He also told reporters, during a break in the federation’s executive council meeting, that the mass demonstrations in response to right-wing attacks on collective bargaining rights have energized the base in unions “in a way unseen in decades.”
Trumka said the momentum needs to be continued “for years.”
He made his remarks only a day after new polls show majority support across the country for the public workers fighting off attacks on their collective bargaining rights in Wisconsin and elsewhere. “They’re saying, ‘We support the right to collectively bargain and the right to maintain the middle class,” Trumka noted. “But it’ll be up to us (the labor movement) to keep it going and to define ourselves.”
Several reporters took note of the duration of the protests, noting that they have continued for more than two weeks in Wisconsin and asked Trumka how long he expected them to continue.
“This fight won’t end until we say it ends – at least straight through 2012 and the next election,” he said.
The council spent almost the entire first day of its two-day meeting discussing the monumental protests in Wisconsin, Indiana and Ohio – all states where radical right-wing governors have mounted attacks on union rights. Local union leaders from Wisconsin were among those who provided briefings for executive council members.
Marlon Mitchell, president of the Professional Fire Fighters, discussed the support his members receive daily as they participate in the protests, including the sleep-ins at the Capitol.
He described how firefighters and students set up trash brigades to keep the occupied Capitol clean and how, every time the Fire Fighters’ bagpipe band and honor guard enters the Capitol, they are greeted with thunderous applause and cheers.
Christine Kistner, vice president of Wisconsin’s AFSCME Council 40, marveled at how thousands of non-union members and hundreds of formerly uninvolved union members have rallied to the cause. “It’s a learning experience,” she said. “Now people see how the governor can affect their own lives. We have union members who voted for Walker and now they tell us, ‘we voted for him, but not for this.'”
Mitchell also discussed the issue of firefighters having voted for the Republican Walker. “I thought we might have some push back from our members, since 39 percent of them voted for Walker in his narrow win last Nov. 3,” Mitchell said. “But our members are more united than ever.
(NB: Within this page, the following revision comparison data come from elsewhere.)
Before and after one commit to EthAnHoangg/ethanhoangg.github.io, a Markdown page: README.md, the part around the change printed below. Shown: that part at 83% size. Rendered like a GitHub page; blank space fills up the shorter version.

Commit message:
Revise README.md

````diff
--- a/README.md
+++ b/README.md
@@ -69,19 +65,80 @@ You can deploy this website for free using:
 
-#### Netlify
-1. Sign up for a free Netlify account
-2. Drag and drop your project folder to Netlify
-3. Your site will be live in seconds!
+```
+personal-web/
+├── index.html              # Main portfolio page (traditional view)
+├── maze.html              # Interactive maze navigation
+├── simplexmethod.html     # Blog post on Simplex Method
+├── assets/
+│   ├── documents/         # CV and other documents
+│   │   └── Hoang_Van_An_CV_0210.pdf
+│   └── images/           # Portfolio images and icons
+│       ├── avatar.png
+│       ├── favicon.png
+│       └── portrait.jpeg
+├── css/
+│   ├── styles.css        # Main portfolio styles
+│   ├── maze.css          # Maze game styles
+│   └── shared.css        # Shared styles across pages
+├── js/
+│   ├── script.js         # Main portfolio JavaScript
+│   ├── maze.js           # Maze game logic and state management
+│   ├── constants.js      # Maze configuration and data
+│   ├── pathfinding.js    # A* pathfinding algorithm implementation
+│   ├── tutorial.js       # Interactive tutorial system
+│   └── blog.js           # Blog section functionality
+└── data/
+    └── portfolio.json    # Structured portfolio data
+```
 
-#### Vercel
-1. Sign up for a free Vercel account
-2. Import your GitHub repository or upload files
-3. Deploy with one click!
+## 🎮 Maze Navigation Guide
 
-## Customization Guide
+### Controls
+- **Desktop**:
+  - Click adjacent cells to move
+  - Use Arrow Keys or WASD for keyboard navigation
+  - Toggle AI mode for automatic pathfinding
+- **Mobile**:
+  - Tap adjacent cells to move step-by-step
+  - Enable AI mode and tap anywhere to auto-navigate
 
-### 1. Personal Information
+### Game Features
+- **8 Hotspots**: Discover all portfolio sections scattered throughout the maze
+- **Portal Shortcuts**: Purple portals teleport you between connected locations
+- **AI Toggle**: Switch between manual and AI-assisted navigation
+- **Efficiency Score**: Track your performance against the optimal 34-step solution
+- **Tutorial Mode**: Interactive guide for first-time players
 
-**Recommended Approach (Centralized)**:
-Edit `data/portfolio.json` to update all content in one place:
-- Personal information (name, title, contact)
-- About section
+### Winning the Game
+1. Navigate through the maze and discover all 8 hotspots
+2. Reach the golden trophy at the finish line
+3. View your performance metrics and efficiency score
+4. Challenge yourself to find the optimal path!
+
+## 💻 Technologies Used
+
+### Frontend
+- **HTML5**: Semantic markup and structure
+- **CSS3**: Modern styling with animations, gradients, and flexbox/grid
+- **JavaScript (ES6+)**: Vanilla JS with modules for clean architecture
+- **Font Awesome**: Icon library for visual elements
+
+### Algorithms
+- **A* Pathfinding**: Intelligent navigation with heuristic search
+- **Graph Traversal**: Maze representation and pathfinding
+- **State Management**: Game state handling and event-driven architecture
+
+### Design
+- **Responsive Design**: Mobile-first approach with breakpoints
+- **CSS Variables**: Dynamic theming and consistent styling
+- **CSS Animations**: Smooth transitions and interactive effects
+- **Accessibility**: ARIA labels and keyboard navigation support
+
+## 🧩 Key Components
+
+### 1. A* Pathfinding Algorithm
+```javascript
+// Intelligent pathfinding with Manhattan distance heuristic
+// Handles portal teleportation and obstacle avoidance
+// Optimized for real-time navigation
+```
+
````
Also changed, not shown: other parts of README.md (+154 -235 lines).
Many say an attack on the union is an attack on the middle class.”
Walker never made mention, during his campaign for the governorship, of any intention to kill collective bargaining rights.
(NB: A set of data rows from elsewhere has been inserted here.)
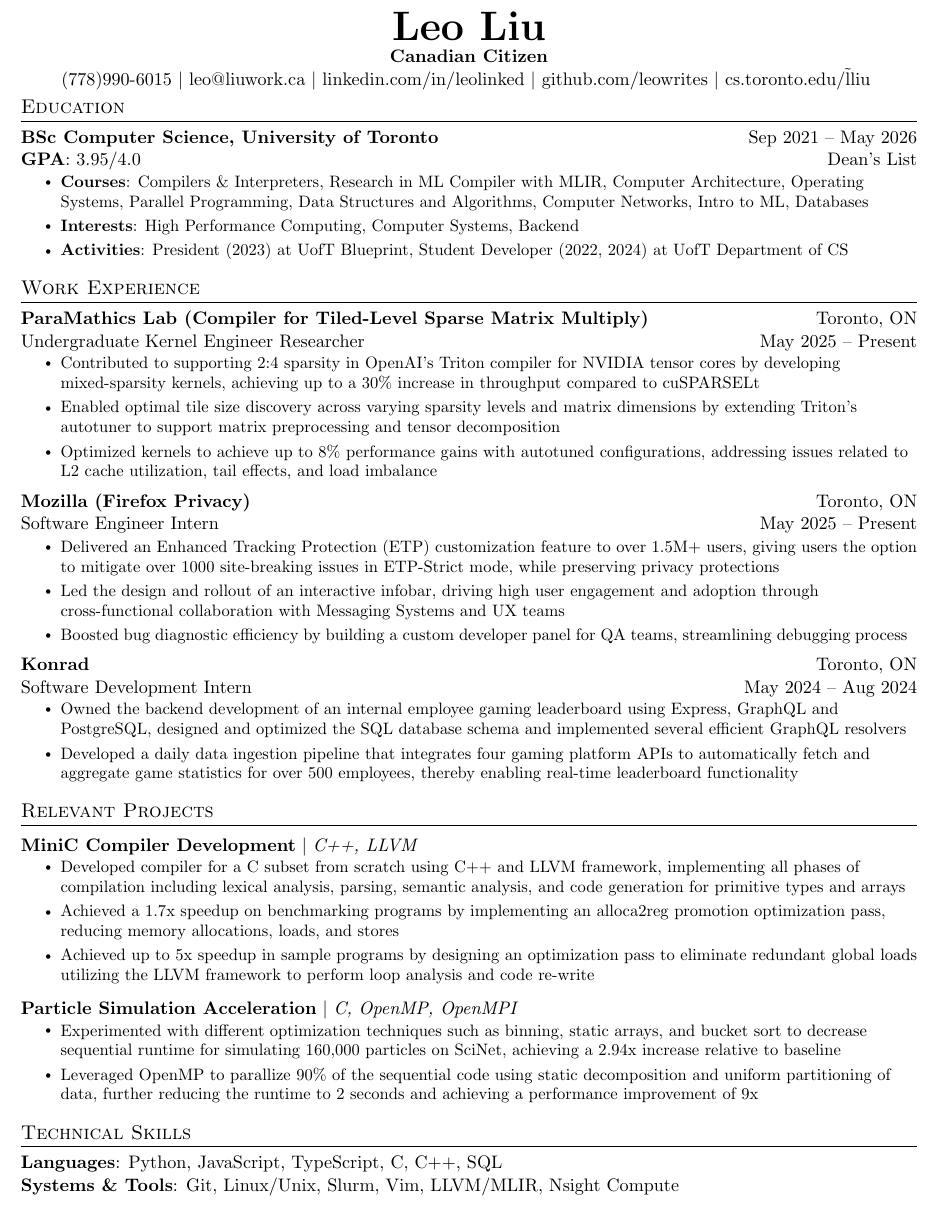
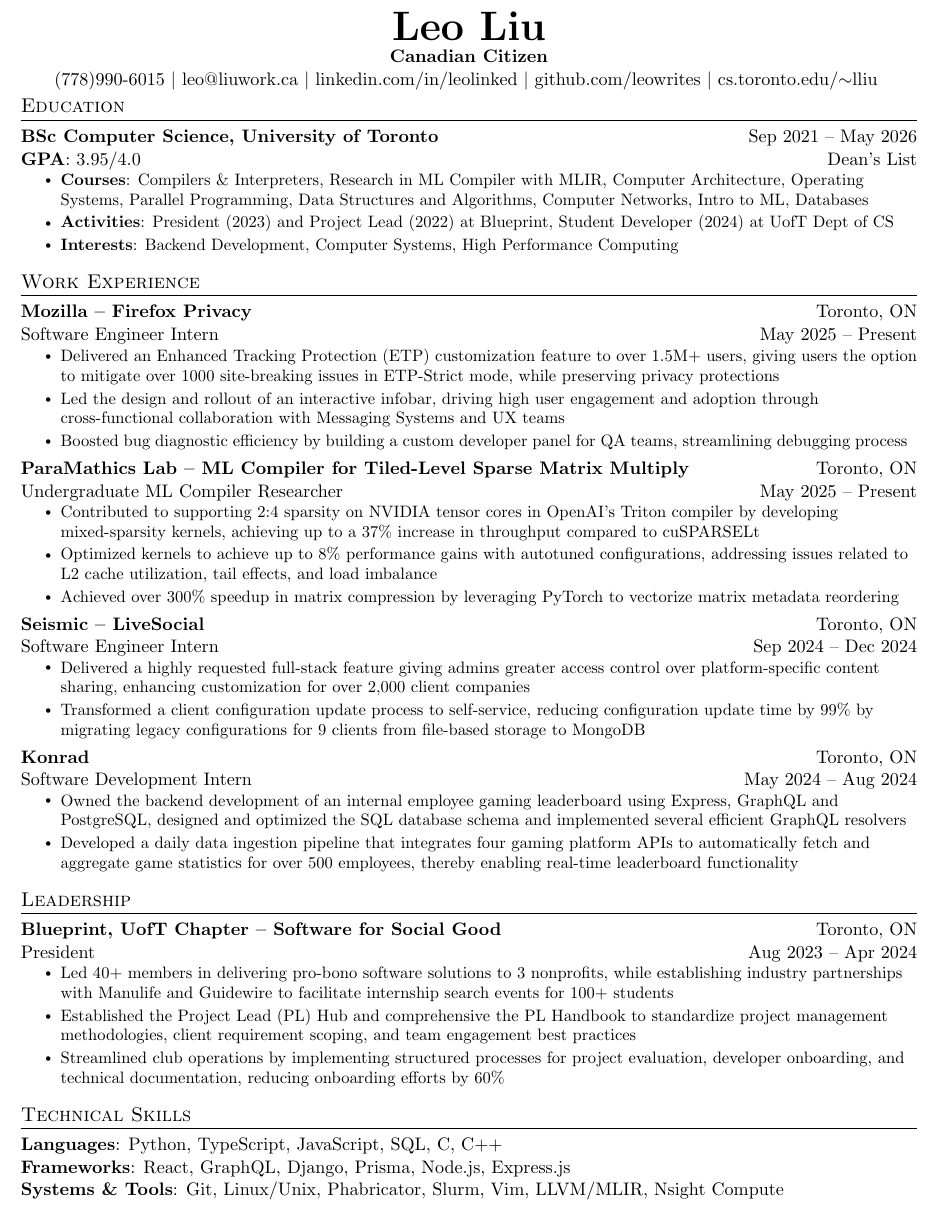
Before and after one commit to leowrites/Resume, a LaTeX document (main.tex, which reads education.tex, projects/bp.tex, work/mozilla.tex): part of the page, cut so that both start at the same text. Compiled offline with pdfLaTeX.

Commit message:
update main

```diff
--- a/education.tex
+++ b/education.tex
@@ -5,9 +5,8 @@
       {\textbf{GPA}: 3.95/4.0}{Dean's List}
       \resumeItemListStart
         % Courses: Software Engineering, Functional Programming, Data Structures and Algorithms, Intro to ML, Databases, Operating Systems, Intro to AI, Parallel Programming, Software Design, Compilers & Interpreters, Computer Networks, Computer Architecture
-        \resumeItem{\textbf{Courses}: Compilers \& Interpreters, Research in ML Compiler with MLIR, Computer Architecture, Operating Systems, Parallel Programming, Data Structures and Algorithms, Computer Networks, Intro to ML, Databases}
-        % \resumeItem{\textbf{Awards}: Innis College Exceptional Achievement Award, Dean's List Scholar}
-        % \resumeItem{Arts and Science Internship Program (ASIP, PEY co-op)}
-        \resumeItem{\textbf{Interests}: High Performance Computing, Computer Systems, Backend}
-      \resumeItem{\textbf{Activities}: President (2023) at UofT Blueprint, Student Developer (2022, 2024) at UofT Department of CS}\resumeItemListEnd
+      \resumeItem{\textbf{Courses}: Compilers \& Interpreters, Research in ML Compiler with MLIR, Computer Architecture, Operating Systems, Parallel Programming, Data Structures and Algorithms, Computer Networks, Intro to ML, Databases}
+      % \resumeItem{\textbf{Relevant Courses}: Software Engineering, Data Structures and Algorithms, Computer Networks, Intro to ML, Databases, Computer Architecture, Operating Systems}
+      \resumeItem{\textbf{Activities}: President (2023) and Project Lead (2022) at \href{https://uoftblueprint.org/}{Blueprint}, Student Developer (2024) at UofT Dept of CS}
+      \resumeItem{\textbf{Interests}: Backend Development, Computer Systems, High Performance Computing}\resumeItemListEnd
   \resumeSubHeadingListEnd
--- a/main.tex
+++ b/main.tex
@@ -109,7 +109,7 @@
     (778)990-6015 $|$ \href{mailto:leo@liuwork.ca}{leo@liuwork.ca} $|$
     \href{https://linkedin.com/in/leolinked}{linkedin.com/in/leolinked} $|$
     \href{https://github.com/leowrites}{github.com/leowrites} $|$
-    \href{https://www.cs.toronto.edu/~lliu}{cs.toronto.edu/\~lliu}
+    \href{https://www.cs.toronto.edu/~lliu}{cs.toronto.edu/$\sim$lliu}
     \vspace{-8pt}
 \end{center}
 
@@ -119,37 +119,38 @@
 %-----------EXPERIENCE-----------
 \section{Work Experience}
     \resumeSubHeadingListStart
+        \input{work/mozilla}
         \input{work/paramathics}
-        \input{work/mozilla}
-        % \input{work/seismic}
+        \input{work/seismic}
         \input{work/konrad}
         % \input{work/morlab}
         % \input{work/skytrac}
     \resumeSubHeadingListEnd
 
 %-----------OTHER EXPERIENCE-----------
-% \section{Leadership}
-    % \resumeSubHeadingListStart
+\section{Leadership}
+    \resumeSubHeadingListStart
         % \input{projects/sds2}
-        % \input{projects/bp}
+        \input{projects/bp}
+        % \input{projects/campfire}
+    \resumeSubHeadingListEnd
+
+%-----------PROJECTS-----------
+% \section{Relevant Projects}
+%     \resumeSubHeadingListStart
+        % \input{projects/minic}
+        % \input{projects/367}
+        % \input{projects/367_a2}
         % \input{projects/campfire}
     % \resumeSubHeadingListEnd
-
-%-----------PROJECTS-----------
-\section{Relevant Projects}
-    \resumeSubHeadingListStart
-        \input{projects/minic}
-        \input{projects/367}
-        % \input{projects/367_a2}
-        % \input{projects/campfire}
-    \resumeSubHeadingListEnd
 
 %-----------PROGRAMMING SKILLS-----------
 \section{Technical Skills}
  \begin{itemize}[leftmargin=0in, label={}]
     \item
-        \textbf{Languages}: Python, JavaScript, TypeScript, C, C++, SQL \\
-        \textbf{Systems \& Tools}: Git, Linux/Unix, Slurm, Vim, LLVM/MLIR, Nsight Compute \\
+        \textbf{Languages}: Python, TypeScript, JavaScript, SQL, C, C++ \\
+        \textbf{Frameworks}: React, GraphQL, Django, Prisma, Node.js, Express.js \\
+        \textbf{Systems \& Tools}: Git, Linux/Unix, Phabricator, Slurm, Vim, LLVM/MLIR, Nsight Compute \\
  \end{itemize}
 
 %-------------------------------------------
--- a/projects/bp.tex
+++ b/projects/bp.tex
@@ -10,26 +10,23 @@
 % \resumeItemListEnd
 
 \resumeSubheading
-{\textbf{Blueprint -- UofT Chapter}}{Toronto, ON}
+{\textbf{Blueprint, UofT Chapter -- Software for Social Good}}{Toronto, ON}
 {President}{Aug 2023 -- Apr 2024}
 \resumeItemListStart
-    \resumeItem{Led 40+ members in delivering pro-bono software solutions to 3 nonprofits, while establishing corporate partnerships with Manulife and Guidewire to facilitate internship preparation events for 100+ students}
-    \resumeItem{Established Project Lead Hub and comprehensive Handbook to standardize project management methodologies, client requirement scoping, and team engagement best practices}
-    % \resumeItem{Streamlined club operations by implementing structured processes for project evaluation, developer onboarding, and technical documentation, reducing onboarding efforts by 60\%}
-    % \resumeItem{Led the club of 40+ members to empower local non-profits through custom software solutions by scoping, developing and delivering mobile and web solutions for 3 local nonprofits in the Greater Toronto Area}
+    \resumeItem{Led 40+ members in delivering pro-bono software solutions to 3 nonprofits, while establishing industry partnerships with Manulife and Guidewire to facilitate internship search events for 100+ students}
+    \resumeItem{Established the Project Lead (PL) Hub and comprehensive the PL Handbook to standardize project management methodologies, client requirement scoping, and team engagement best practices}
+    \resumeItem{Streamlined club operations by implementing structured processes for project evaluation, developer onboarding, and technical documentation, reducing onboarding efforts by 60\%}
     % \resumeItem{Spearheaded partnership events with Manulife and Guidewire, helping 100+ students with their internship search}
     % \resumeItem{Piloted the Project Lead Hub initiative – a repository of documents on processes and frameworks, building a
     % foundation for scoping, project management, and client communication standards}
-    % \resumeItem{Hosted 1-1 live coding sessions with developers to unblock them or solve technical problems}
-    % \resumeItem{Deployed the app on Google Play Store in March 2023, reaching 3000+ Canadian youth users}
 \resumeItemListEnd
 % \normalsize Project Lead {\hfill} Aug 2022 -- Aug 2023\vspace{-7pt}
 % \resumeItemListStart
-%     % \resumeItem{Increased menstruation awareness by partnering with The Period Purse and developing an educational Android period tracker for Canadian youth, available on Google Play Store with over 50 downloads}
-%     % \resumeItem{Managed a 7-people development team through backlog refinement, prioritization and modularization, implementing all 8 use-cases as specified and completing 90+ tickets over 1 year}
-%     % \resumeItem{Facilitated bi-weekly updates, translating technical details into clear stakeholder communications}
-%     % \resumeItem{Facilitated team growth through 1-1 live coding sessions and technical mentorship, maintaining 100\% team retention and on-time feature delivery}
-%     \resumeItem{Delivered a period tracker app for The Period Purse that achieved 50+ downloads on Google Play Store, providing an educational resource for menstrual health awareness among Canadian youth}
-%     \resumeItem{Managed a 7-person Agile development team, leading backlog refinement, user story prioritization, and sprint-based modularization to complete all 8 specified use cases and 90+ tickets over the 1-year project}
-%     \resumeItem{Facilitated frequent team standups and 1-on-1 technical mentoring sessions to unblock developers, maintaining 90\% team retention and on-time delivery of all features}
+    % \resumeItem{Increased menstruation awareness by partnering with The Period Purse and developing an educational Android period tracker for Canadian youth, available on Google Play Store with over 50 downloads}
+    % \resumeItem{Managed a 7-people development team through backlog refinement, prioritization and modularization, implementing all 8 use-cases as specified and completing 90+ tickets over 1 year}
+    % \resumeItem{Facilitated bi-weekly updates, translating technical details into clear stakeholder communications}
+    % \resumeItem{Facilitated team growth through 1-1 live coding sessions and technical mentorship, maintaining 100\% team retention and on-time feature delivery}
+    % \resumeItem{Delivered a period tracker app for The Period Purse that achieved 50+ downloads on Google Play Store, providing an educational resource for menstrual health awareness among Canadian youth}
+    % \resumeItem{Managed a 7-person Agile development team, leading backlog refinement, user story prioritization, and sprint-based modularization to complete all 8 specified use cases and 90+ tickets over the 1-year project}
+    % \resumeItem{Facilitated frequent team standups and 1-on-1 technical mentoring sessions to unblock developers, maintaining 90\% team retention and on-time delivery of all features}
 % \resumeItemListEnd
--- a/work/mozilla.tex
+++ b/work/mozilla.tex
@@ -1,5 +1,5 @@
 \resumeSubheading
-{\textbf{Mozilla (Firefox Privacy)}}{Toronto, ON}
+{\textbf{Mozilla -- Firefox Privacy}}{Toronto, ON}
 {Software Engineer Intern}{May 2025 -- Present}
   \resumeItemListStart
   \resumeItem{Delivered an Enhanced Tracking Protection (ETP) customization feature to over 1.5M+ users, giving users the option to mitigate over 1000 site-breaking issues in ETP-Strict mode, while preserving privacy protections}
--- a/work/paramathics.tex
+++ b/work/paramathics.tex
@@ -1,8 +1,9 @@
 \resumeSubheading
-{\textbf{ParaMathics Lab (Compiler for Tiled-Level Sparse Matrix Multiply)}}{Toronto, ON}
-{Undergraduate Kernel Engineer Researcher}{May 2025 -- Present}
+{\textbf{ParaMathics Lab  -- ML Compiler for Tiled-Level Sparse Matrix Multiply}}{Toronto, ON}
+{Undergraduate ML Compiler Researcher}{May 2025 -- Present}
   \resumeItemListStart
-  \resumeItem{Contributed to supporting 2:4 sparsity in OpenAI's Triton compiler for NVIDIA tensor cores by developing mixed-sparsity kernels, achieving up to a 30\% increase in throughput compared to cuSPARSELt}
-  \resumeItem{Enabled optimal tile size discovery across varying sparsity levels and matrix dimensions by extending Triton's autotuner to support matrix preprocessing and tensor decomposition}
+  \resumeItem{Contributed to supporting 2:4 sparsity on NVIDIA tensor cores in OpenAI's Triton compiler by developing mixed-sparsity kernels, achieving up to a 37\% increase in throughput compared to cuSPARSELt}
+  % \resumeItem{Enabled automatic optimal tile size discovery across varying sparsity levels and matrix dimensions by extending Triton's autotuner to support matrix preprocessing and tensor decomposition}
   \resumeItem{Optimized kernels to achieve up to 8\% performance gains with autotuned configurations, addressing issues related to L2 cache utilization, tail effects, and load imbalance}
+  \resumeItem{Achieved over 300\% speedup in matrix compression by leveraging PyTorch to vectorize matrix metadata reordering}
 \resumeItemListEnd
--- a/work/seismic.tex
+++ b/work/seismic.tex
@@ -1,5 +1,5 @@
 \resumeSubheading
-{\textbf{Seismic (LiveSocial)}}{Toronto, ON}
+{\textbf{Seismic -- LiveSocial}}{Toronto, ON}
 {Software Engineer Intern}{Sep 2024 -- Dec 2024}
 \resumeItemListStart
     \resumeItem{Delivered a highly requested full-stack feature giving admins greater access control over platform-specific content sharing, enhancing customization for over 2,000 client companies}
```
Also changed, not shown: main.pdf.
Mitchell also told the executive council members about one exception to the high level of unity in the Wisconsin labor movement: Milwaukee city police and firefighters, who are not part of their two respective state associations, have thus far not officially backed the protests.
Trumka said the labor movement intends to continue and intensify its fightback. He said unions will “continue to talk to everybody about the importance of collective bargaining.”
He noted that, in some ways, the right-wing attacks on collective bargaining rights help clarify for union members what they need to do in coming elections. “If a state lawmaker voted to silence our members, we won’t have to talk to our members about whom to vote for or against,” Trumka said. “They’ll know.”